Back to my four kids. Yes, I have FOUR!
In some circles and societies, that is a crap-ton of little humans to raise. And in other circles, it’s a quaint little number. “Ahh, how cute that you only have four kids. I remember when my first ten kids were all married with at least three kids of their own and I had four children at home left to raise.”
Regardless, I look at all four of my kids and think, “Well, what can we do? How can I help you become the best version of ADULT YOU as possible?”
Here’s what I DO know after only sixteen years of this parenting gig:
Happy is not a thing.
Happiness is a byproduct and result of other things.
If I want my kids to be happy, then they need MORE than a few random items that MY experiences have helped make me happy.
I went to college. It was great. I have gotten some good jobs and some bad jobs. I married a really rad man who luckily is more my best friend now than he was almost 19 years ago. I have four kids who are pretty freakin’ awesome.

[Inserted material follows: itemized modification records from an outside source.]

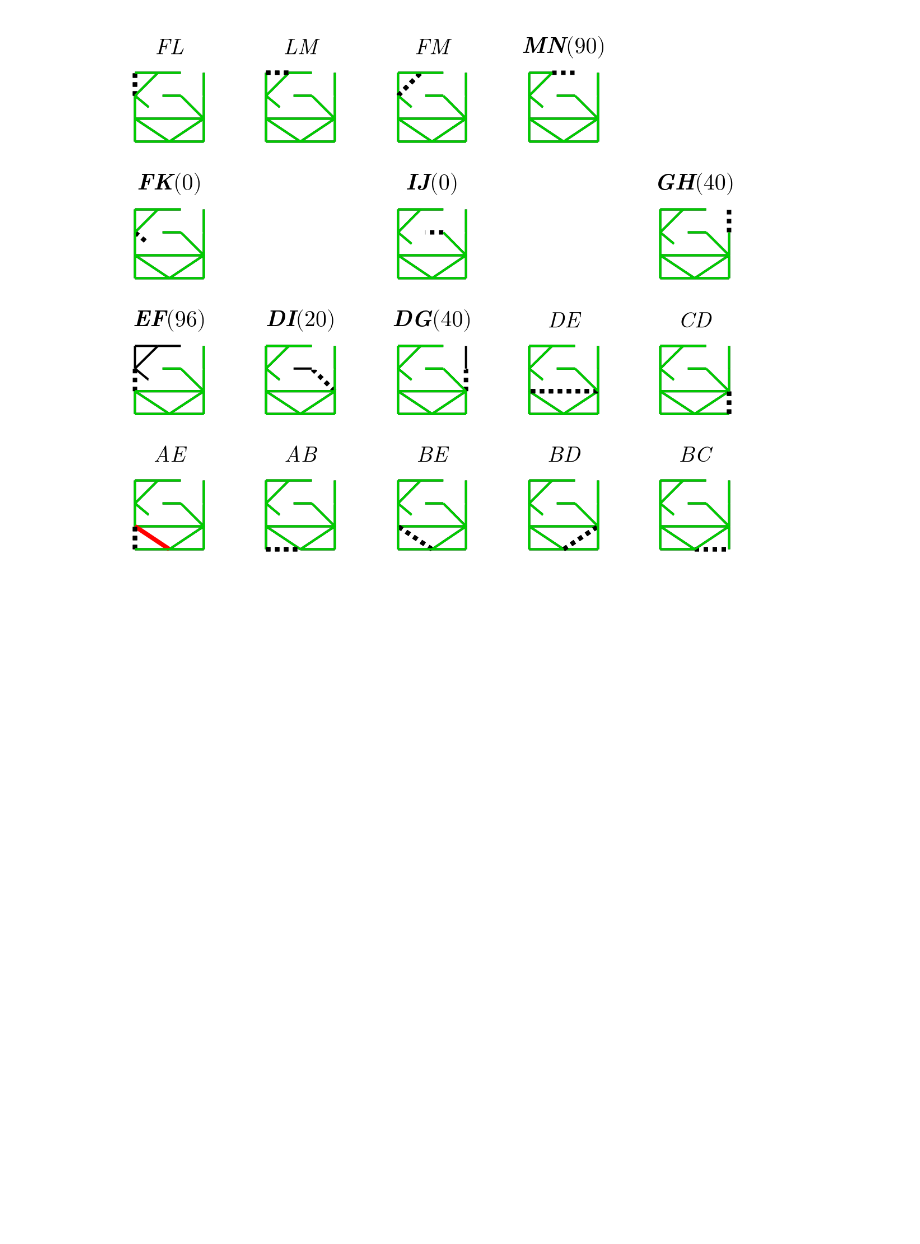
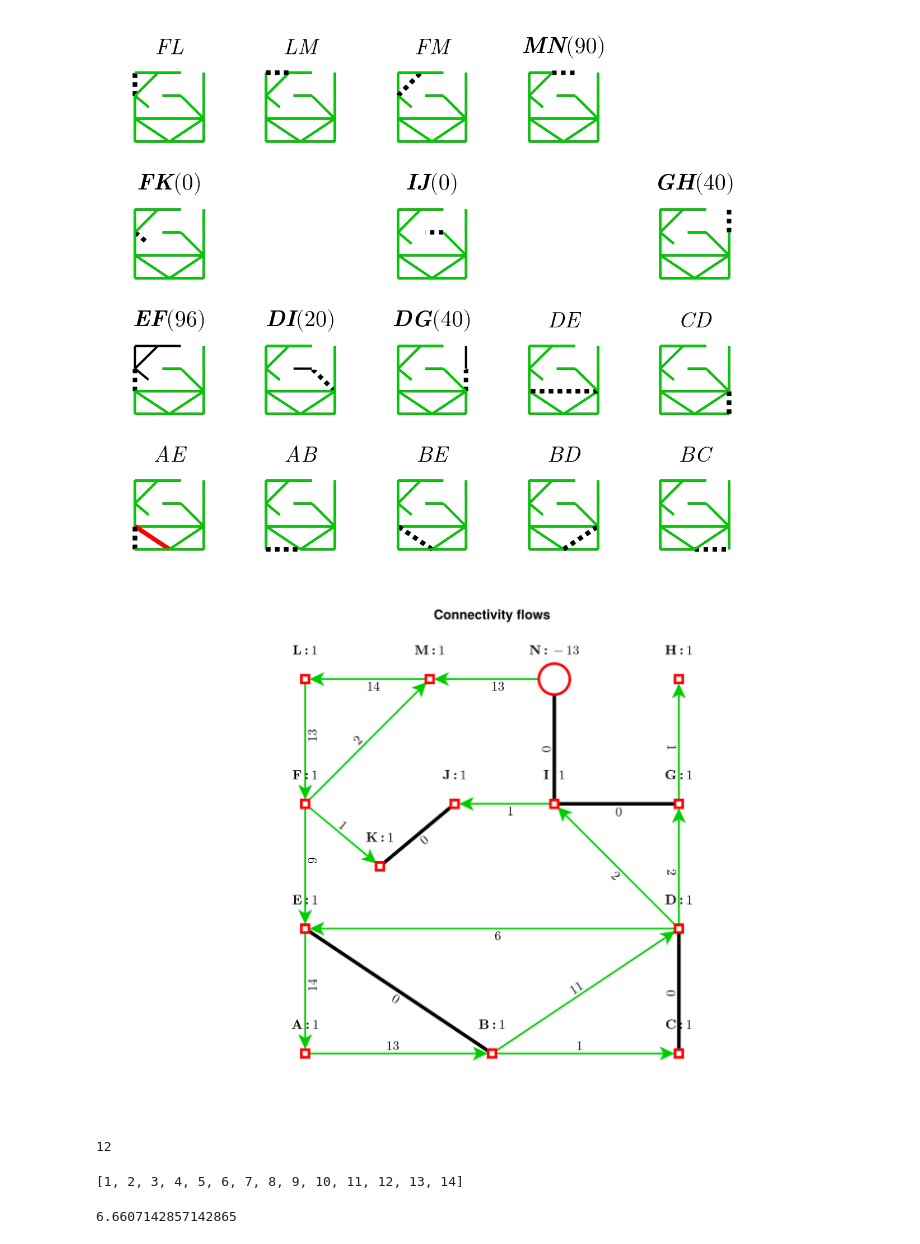
Before and after one commit to BenoitJeanson/tnr, a Jupyter notebook: archives/first_paper/Code/first_paper.ipynb, the cells around one changed output. Cells and saved outputs as stored; diff of their text form; code cells hidden in the pictures; blank space fills up the shorter version.

```diff
--- a/archives/first_paper/Code/first_paper.ipynb
+++ b/archives/first_paper/Code/first_paper.ipynb
@@ -272,3 +272,45 @@ CairoMakie.Screen{IMAGE}
 griddraw(g, "A", trips, [6, 10,19])
 # %% [output]
 [figure]
+# %%
+function c_model_to_graph(g, model, orig_bus)
+    if !is_solved_and_feasible(model)
+        @info "model not fesible"
+        return
+    else
+        h=deepcopy(g)
+        openings = [i for (i, v_branch) in enumerate(value.(model[:v_branch])) if v_branch == 1]
+        _edges = collect(edges(h))
+        for (i, f) in enumerate(value.(model[:c_flows]))
+            br = e_index_for(h, _edges[i])
+            br.p = f/100
+        end
+        for v in vertices(h)
+            h[label_for(g, v)] = 1/100
+        end
+        h[orig_bus] = -(nv(h)-1)/100
+
+        draw(h , outages = openings, layout = layout, title = "Connectivity flows");
+    end
+end
+
+c_model_to_graph(g, model, "N")
+# %% [output]
+[figure, added]
+# %%
+code_for(g, "A")
+# %% [output]
+12
+# %%
+println(collect(vertices(g)))
+# %% [output]
+[1, 2, 3, 4, 5, 6, 7, 8, 9, 10, 11, 12, 13, 14]
+# %%
+load = [g[label_for(g,v)] for v in vertices(g) if g[label_for(g,v)]>0]
+S = sum(load)
+
+3.73 / 2.80 / 20 * 100
+
+# loss / (100 * S)
+# %% [output]
+6.6607142857142865
```
Also changed, not shown: parts of 1 cell of this notebook, 45 other files.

Is that why I am happy? If my kids have the same things I have, will they then share my level of happiness?
I don’t buy it.
I want my kids to become the greatest humans they can be. And not college nor jobs nor family can make them “happy.”
(So… what can? Get to the point, already, Anna)
There are FOUR things I want for my kids when they become adults to know, be, and do. They are, in no particular order:
Know how to work hard.
Be kind. To everyone.
Love and take care of their body.
Believe in something greater than them.
That’s it. Granted each one is a pretty big ask and hope in itself.
For example, if I teach my kids to work, they will expect to add to society and not be a taker. There is nothing less attractive than entitlement and laziness. If my kids can WORK, then they will know that if they apply themselves, they will be able to provide.
If they are kind, they will treat everyone with respect. They will not post photos of strangers on “People of Walmart” or laugh at someone who is mentally ill. They will give people the benefit of the doubt and not bully or demean others who are different (or better or worse or equal). Kind people know that when they serve others, that everyone wins/everyone feels happiness. Kindness is a practice and a habit.
I could go on and on (even more than I already have). Someday I may expound on the details of each of the four things I hope to help my children learn.
So I guess I do want them to be happy. Of course, I do. But I don’t wish any prescribed future for my kids. I have NO idea what life has in store for them. I do know that if I help prepare them with tools they can control, that there will be happiness.
And I hope they live close to me. That would definitely add to my happiness.